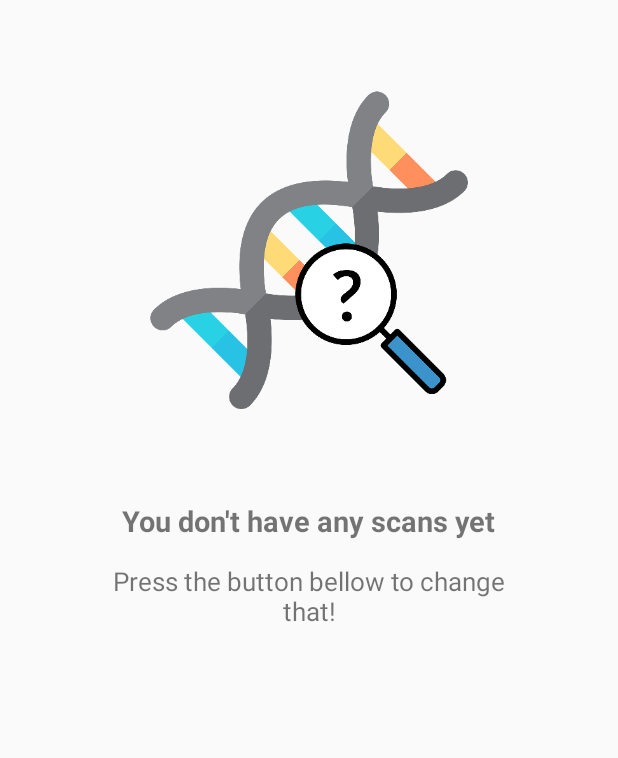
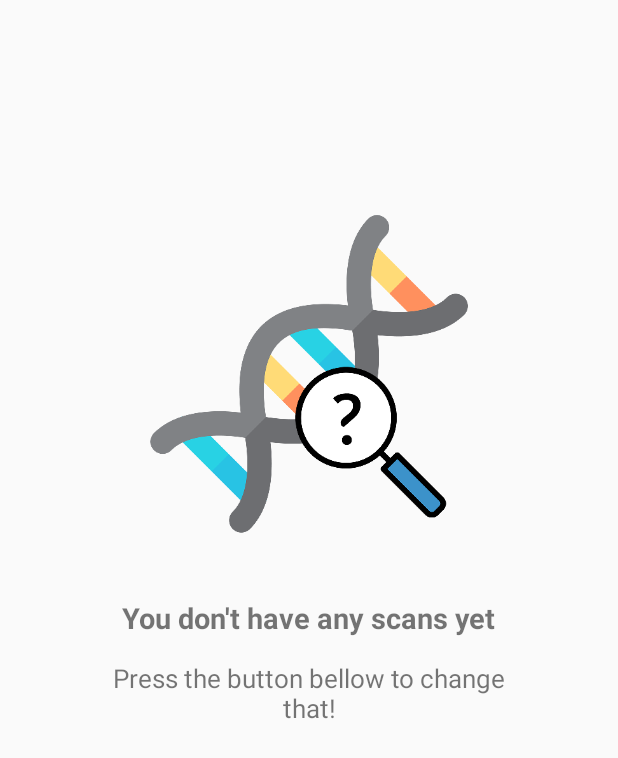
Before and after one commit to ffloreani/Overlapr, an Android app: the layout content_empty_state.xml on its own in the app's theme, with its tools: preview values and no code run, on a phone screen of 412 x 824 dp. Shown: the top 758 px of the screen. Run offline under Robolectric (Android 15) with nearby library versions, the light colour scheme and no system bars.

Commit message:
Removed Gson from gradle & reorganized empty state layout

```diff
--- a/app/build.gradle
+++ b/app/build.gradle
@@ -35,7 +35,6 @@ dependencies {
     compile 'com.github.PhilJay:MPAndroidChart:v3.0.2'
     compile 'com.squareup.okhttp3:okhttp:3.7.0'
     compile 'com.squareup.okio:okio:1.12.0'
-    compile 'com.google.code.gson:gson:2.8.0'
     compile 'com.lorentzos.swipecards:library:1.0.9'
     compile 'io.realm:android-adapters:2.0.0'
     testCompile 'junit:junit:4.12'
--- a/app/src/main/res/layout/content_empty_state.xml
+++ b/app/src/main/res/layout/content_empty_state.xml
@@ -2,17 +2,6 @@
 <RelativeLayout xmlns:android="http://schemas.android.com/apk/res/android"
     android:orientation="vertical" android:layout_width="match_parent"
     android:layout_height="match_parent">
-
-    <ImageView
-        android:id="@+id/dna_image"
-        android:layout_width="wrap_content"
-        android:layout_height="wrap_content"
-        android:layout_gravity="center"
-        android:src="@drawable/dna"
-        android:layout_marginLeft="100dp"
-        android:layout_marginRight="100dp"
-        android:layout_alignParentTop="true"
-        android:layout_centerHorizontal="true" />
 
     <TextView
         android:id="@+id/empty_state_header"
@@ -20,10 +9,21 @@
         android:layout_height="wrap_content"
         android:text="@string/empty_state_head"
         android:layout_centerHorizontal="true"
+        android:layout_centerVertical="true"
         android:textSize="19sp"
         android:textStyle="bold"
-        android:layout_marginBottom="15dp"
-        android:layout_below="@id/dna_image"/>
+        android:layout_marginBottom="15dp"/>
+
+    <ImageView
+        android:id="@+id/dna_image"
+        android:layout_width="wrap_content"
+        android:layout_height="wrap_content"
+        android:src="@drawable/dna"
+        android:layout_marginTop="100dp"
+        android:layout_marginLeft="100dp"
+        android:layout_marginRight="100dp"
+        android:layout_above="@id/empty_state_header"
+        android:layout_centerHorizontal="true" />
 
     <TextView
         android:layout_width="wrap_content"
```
=-=-=-=-=
Task objective >> Extract every line containing the string "true" from the data above.

Result of the task >>
-        android:layout_alignParentTop="true"
-        android:layout_centerHorizontal="true" />
         android:layout_centerHorizontal="true"
+        android:layout_centerVertical="true"
+        android:layout_centerHorizontal="true" />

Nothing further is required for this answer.